Task - Copy every record exactly as it stands. Leave the pictures out.

Dataset excerpts -
= Beginning of Section =

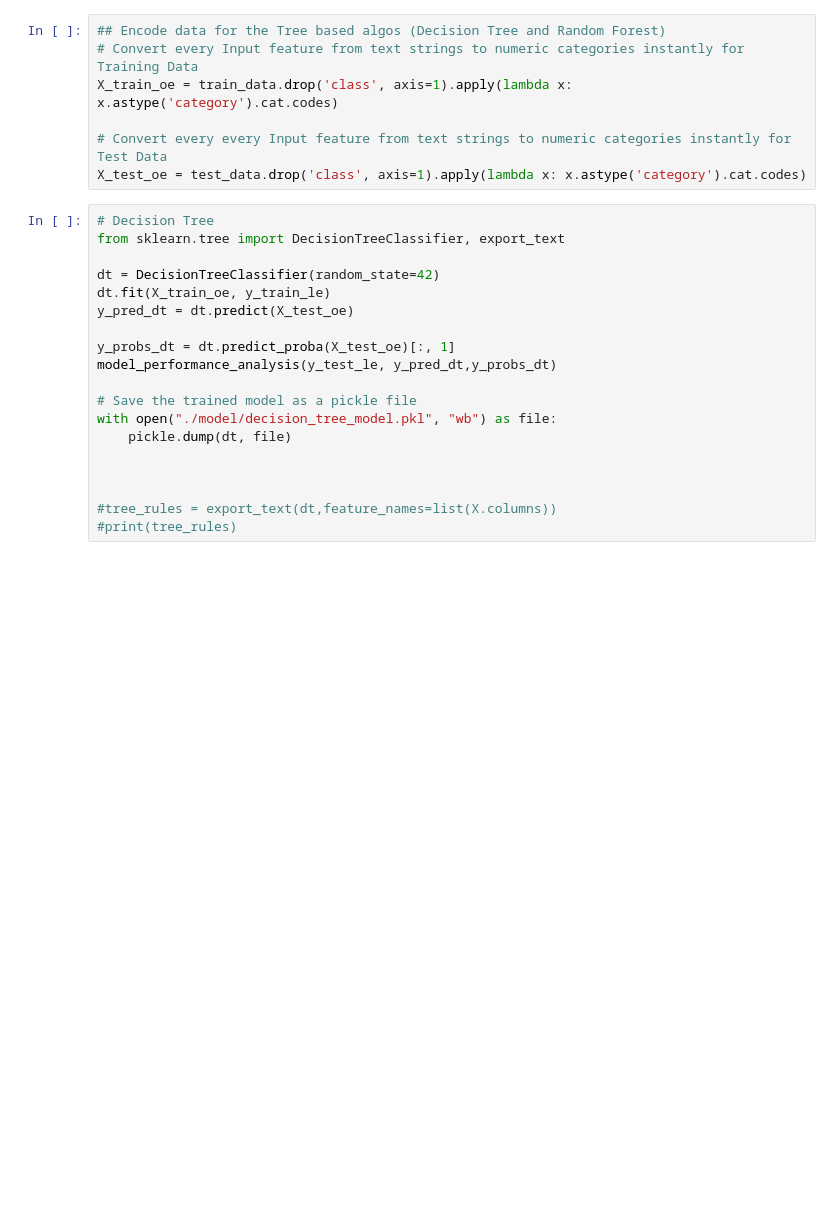
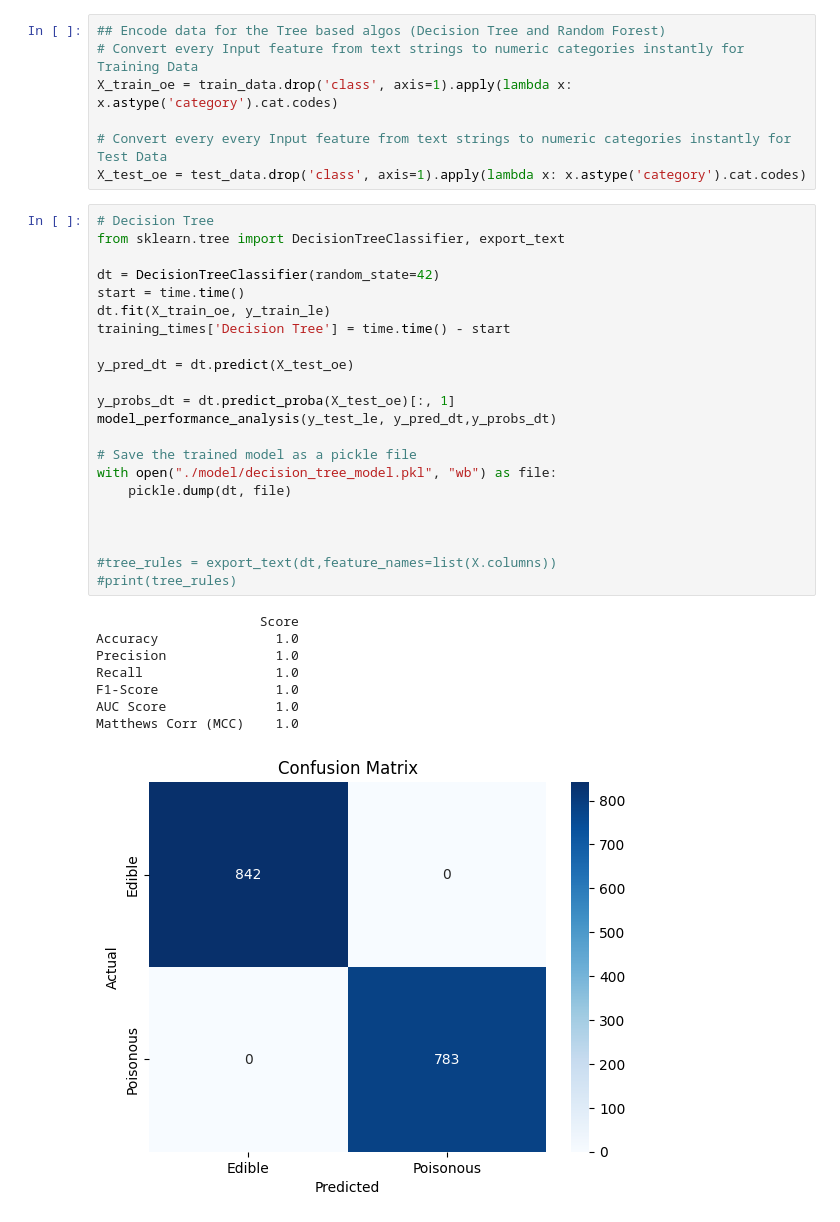
Before and after one commit to nileemahbits/2025ac05224_mushroom-classification, a Jupyter notebook: training_app.ipynb, the cells around one changed output. Saved outputs shown, nothing was run; the diff lists cells and outputs as text; blank space fills up the shorter version.

```diff
--- a/training_app.ipynb
+++ b/training_app.ipynb
@@ -145,20 +169,32 @@ X_test_oe = test_data.drop('class', axis=1).apply(lambda x: x.astype('category')
 # %%
 # Decision Tree
 from sklearn.tree import DecisionTreeClassifier, export_text
 
 dt = DecisionTreeClassifier(random_state=42)
+start = time.time()
 dt.fit(X_train_oe, y_train_le)
+training_times['Decision Tree'] = time.time() - start
+
 y_pred_dt = dt.predict(X_test_oe)
 
 y_probs_dt = dt.predict_proba(X_test_oe)[:, 1]
 model_performance_analysis(y_test_le, y_pred_dt,y_probs_dt)
 
 # Save the trained model as a pickle file
 with open("./model/decision_tree_model.pkl", "wb") as file:
     pickle.dump(dt, file)
 
 
 
 #tree_rules = export_text(dt,feature_names=list(X.columns))
 #print(tree_rules)
+# %% [output]
+                     Score
+Accuracy               1.0
+Precision              1.0
+Recall                 1.0
+F1-Score               1.0
+AUC Score              1.0
+Matthews Corr (MCC)    1.0
+[figure, added]
 # %%
```
Also changed, not shown: parts of 9 cells of this notebook, 1 other file.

= End of Section =

Output of the exercise -
Before and after one commit to nileemahbits/2025ac05224_mushroom-classification, a Jupyter notebook: training_app.ipynb, the cells around one changed output. Saved outputs shown, nothing was run; the diff lists cells and outputs as text; blank space fills up the shorter version.

```diff
--- a/training_app.ipynb
+++ b/training_app.ipynb
@@ -145,20 +169,32 @@ X_test_oe = test_data.drop('class', axis=1).apply(lambda x: x.astype('category')
 # %%
 # Decision Tree
 from sklearn.tree import DecisionTreeClassifier, export_text
 
 dt = DecisionTreeClassifier(random_state=42)
+start = time.time()
 dt.fit(X_train_oe, y_train_le)
+training_times['Decision Tree'] = time.time() - start
+
 y_pred_dt = dt.predict(X_test_oe)
 
 y_probs_dt = dt.predict_proba(X_test_oe)[:, 1]
 model_performance_analysis(y_test_le, y_pred_dt,y_probs_dt)
 
 # Save the trained model as a pickle file
 with open("./model/decision_tree_model.pkl", "wb") as file:
     pickle.dump(dt, file)
 
 
 
 #tree_rules = export_text(dt,feature_names=list(X.columns))
 #print(tree_rules)
+# %% [output]
+                     Score
+Accuracy               1.0
+Precision              1.0
+Recall                 1.0
+F1-Score               1.0
+AUC Score              1.0
+Matthews Corr (MCC)    1.0
+[figure, added]
 # %%
```
Also changed, not shown: parts of 9 cells of this notebook, 1 other file.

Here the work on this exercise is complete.